The delivery of sustainable and innovative products and services in global marketplaces demands changes in the way engineers are educated. Identification of essential elements of global engineering education and development of global competencies in engineering design are key prerequisites to the development and delivery of emerging global engineering curricula. The goal of the research reported in this paper was to characterize how diverse design teams operate differently and what common methods they use despite the differences in their backgrounds. We analyzed the design problem-solving strategies and processes used by four student teams. Two of these teams consisted of senior product design students in the UK and two of them included freshman engineering students in the U.S. We used a cross case study analysis to compare senior product design and freshman engineering teams as well as mixed-gender and all-male teams. We asked all student teams to solve an engineering design problem on a fictitious street crossing issue occurring on their college campus. We video-recorded their discussions and collected the documents they produced during the protocol. A key characteristic of the product design teams was their use of drawings at every stage of the design process; in contrast the freshman engineering teams carried out more detailed information gathering activities. These differences between senior product and freshman engineering teams reflected the emphasis areas in their curriculum. All four teams frequently iterated between the different stages of the design process and project planning was a neglected area for all teams. Further research is needed to increase the number of team studies to explore the role of design drawings in supporting team communication, team information gathering and use processes, and the role of team diversity in supporting innovative design solutions.

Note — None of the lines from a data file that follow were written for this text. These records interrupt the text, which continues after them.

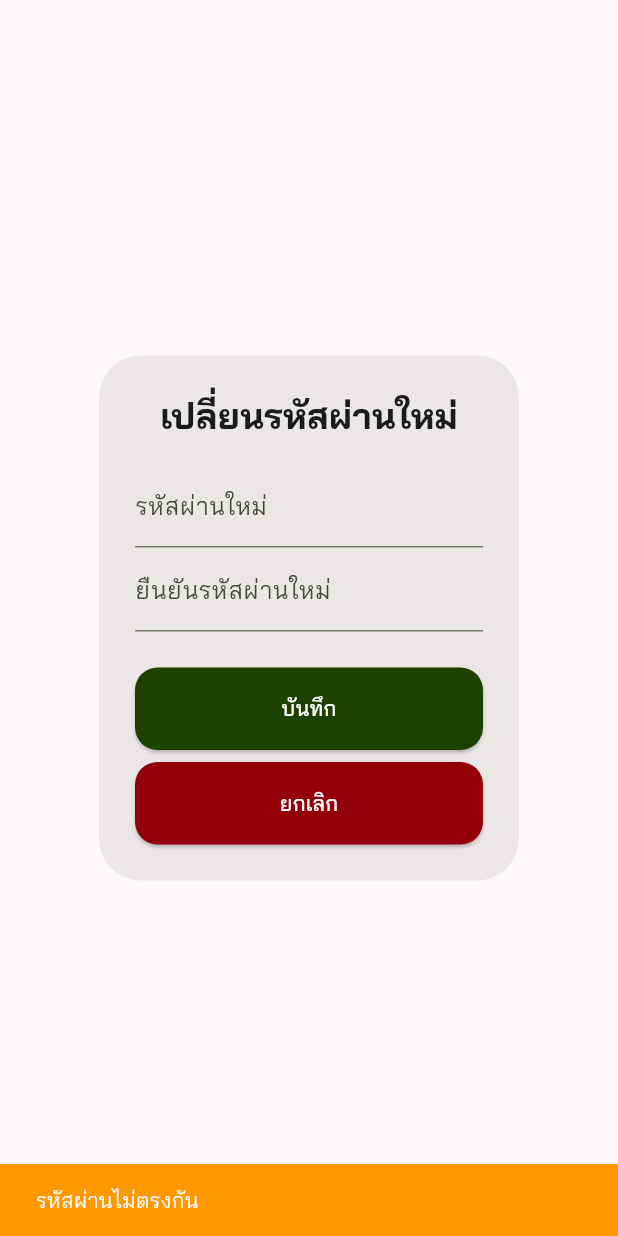
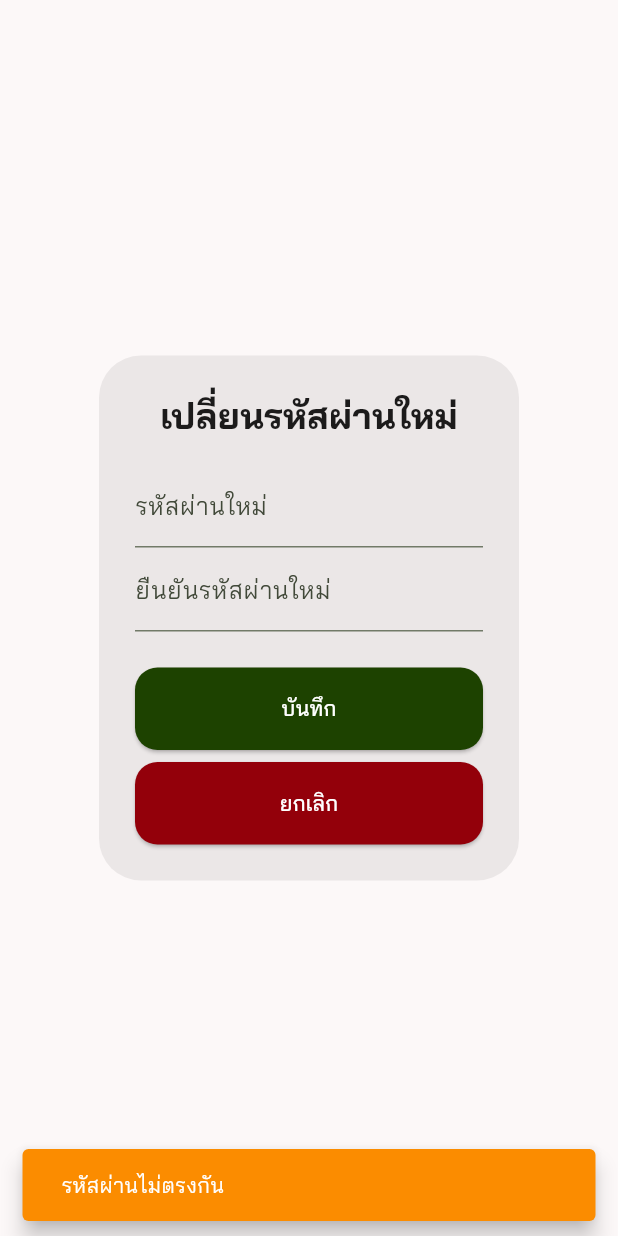
Before and after one commit to DucKyWay/srv_paperless, a Flutter app: the ChangePasswordDialog widget shown alone on an empty page, opened directly, after a tap on "บันทึก", on a phone screen of 412 x 824 dp. Run offline on Flutter 3.47's test engine with Material 3 defaults, Android fonts, the phone set to English and light mode, and no system bars; our stand-ins replace cloud_firestore, file_picker, firebase_auth, firebase_core, flutter_dotenv, flutter_riverpod and 2 more; missing offline and left inert: bcrypt, minio; accounts and stored records are empty; generated files the repository leaves out were written again.

Commit message:
feat: add snackbar on accept note decline project

```diff
--- /dev/null
+++ b/lib/core/utils/snackbar_util.dart
@@ -0,0 +1,40 @@
+import 'package:flutter/material.dart';
+
+class SnackBarWidget {
+  static void primary(BuildContext context, String text) {
+    _show(context, text, color: Colors.blue.shade600);
+  }
+
+  static void success(BuildContext context, String text) {
+    _show(context, text, color: Colors.green.shade500);
+  }
+
+  static void warning(BuildContext context, String text) {
+    _show(context, text, color: Colors.orange.shade600);
+  }
+
+  static void error(BuildContext context, String text) {
+    _show(context, text, color: Colors.red.shade500);
+  }
+
+  static void _show(BuildContext context, String text, {required Color color}) {
+    final messenger = ScaffoldMessenger.of(context);
+
+    messenger.clearSnackBars();
+
+    messenger.showSnackBar(
+      SnackBar(
+        behavior: SnackBarBehavior.floating,
+        backgroundColor: color,
+        content: Row(
+          children: [
+            const SizedBox(width: 10),
+            Expanded(
+              child: Text(text, style: const TextStyle(color: Colors.white)),
+            ),
+          ],
+        ),
+      ),
+    );
+  }
+}
--- a/lib/widgets/user_profile/change_password_dialog.dart
+++ b/lib/widgets/user_profile/change_password_dialog.dart
@@ -1,5 +1,8 @@
 import 'package:flutter/material.dart';
 import 'package:flutter_riverpod/flutter_riverpod.dart';
+import 'package:srv_paperless/core/utils/snackbar_util.dart';
+import 'package:srv_paperless/core/utils/snackbar_util.dart';
+import 'package:srv_paperless/core/utils/snackbar_util.dart';
 import 'package:srv_paperless/services/auth_service.dart';
 import 'package:srv_paperless/widgets/custom_button.dart';
 
@@ -13,7 +16,12 @@ class ChangePasswordDialog extends ConsumerWidget {
         TextEditingController();
 
     return AlertDialog(
-      title: const Center(child: Text("เปลี่ยนรหัสผ่านใหม่", style: TextStyle(fontWeight: FontWeight.bold))),
+      title: const Center(
+        child: Text(
+          "เปลี่ยนรหัสผ่านใหม่",
+          style: TextStyle(fontWeight: FontWeight.bold),
+        ),
+      ),
       content: Column(
         mainAxisSize: MainAxisSize.min,
         children: [
@@ -41,16 +49,16 @@ class ChangePasswordDialog extends ConsumerWidget {
 
                 if (context.mounted) {
                   Navigator.pop(context); // ปิด Dialog
-                  _showSnackBar(context, "เปลี่ยนรหัสผ่านสำเร็จ", Colors.green);
+                  SnackBarWidget.success(context, "เปลี่ยนรหัสผ่านสำเร็จ");
                 }
               } catch (e) {
-                _showSnackBar(context, e.toString(), Colors.red);
+                SnackBarWidget.error(context, e.toString());
               }
             } else {
-              _showSnackBar(context, "รหัสผ่านไม่ตรงกัน", Colors.orange);
+              SnackBarWidget.warning(context, "รหัสผ่านไม่ตรงกัน");
             }
           },
-          text: const Text("บันทึก", style: TextStyle(color: Colors.white),),
+          text: const Text("บันทึก", style: TextStyle(color: Colors.white)),
           color: Color(0xFF1D4200),
           height: 55,
           border: 15,
@@ -58,7 +66,7 @@ class ChangePasswordDialog extends ConsumerWidget {
         SizedBox(height: 8),
         CustomButton(
           onPressed: () => Navigator.pop(context),
-          text: const Text("ยกเลิก", style: TextStyle(color: Colors.white),),
+          text: const Text("ยกเลิก", style: TextStyle(color: Colors.white)),
           color: Theme.of(context).colorScheme.onErrorContainer,
           height: 55,
           border: 15,
@@ -66,13 +74,4 @@ class ChangePasswordDialog extends ConsumerWidget {
       ],
     );
   }
-
-  ScaffoldFeatureController<SnackBar, SnackBarClosedReason> _showSnackBar(BuildContext context, String text, Color color) {
-    return ScaffoldMessenger.of(context).showSnackBar(
-      SnackBar(
-        content: Text(text),
-        backgroundColor: color,
-      ),
-    );
-  }
 }
```
Also changed, not shown: lib/views/budgets/project_request_screen.dart (+14 -2 lines), lib/views/user/projects/project_approved_submit_screen.dart (+4 -8 lines), lib/views/user/projects/project_create_screen.dart (+12 -14 lines), lib/views/user/user_home_screen.dart (+3 -13 lines), lib/views/user/user_profile_screen.dart (+3 -12 lines), pubspec.lock, 1 other file.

|Original language||English (US)|
|Journal||ASEE Annual Conference and Exposition, Conference Proceedings|
|State||Published - Jan 1 2008|
ASJC Scopus subject areas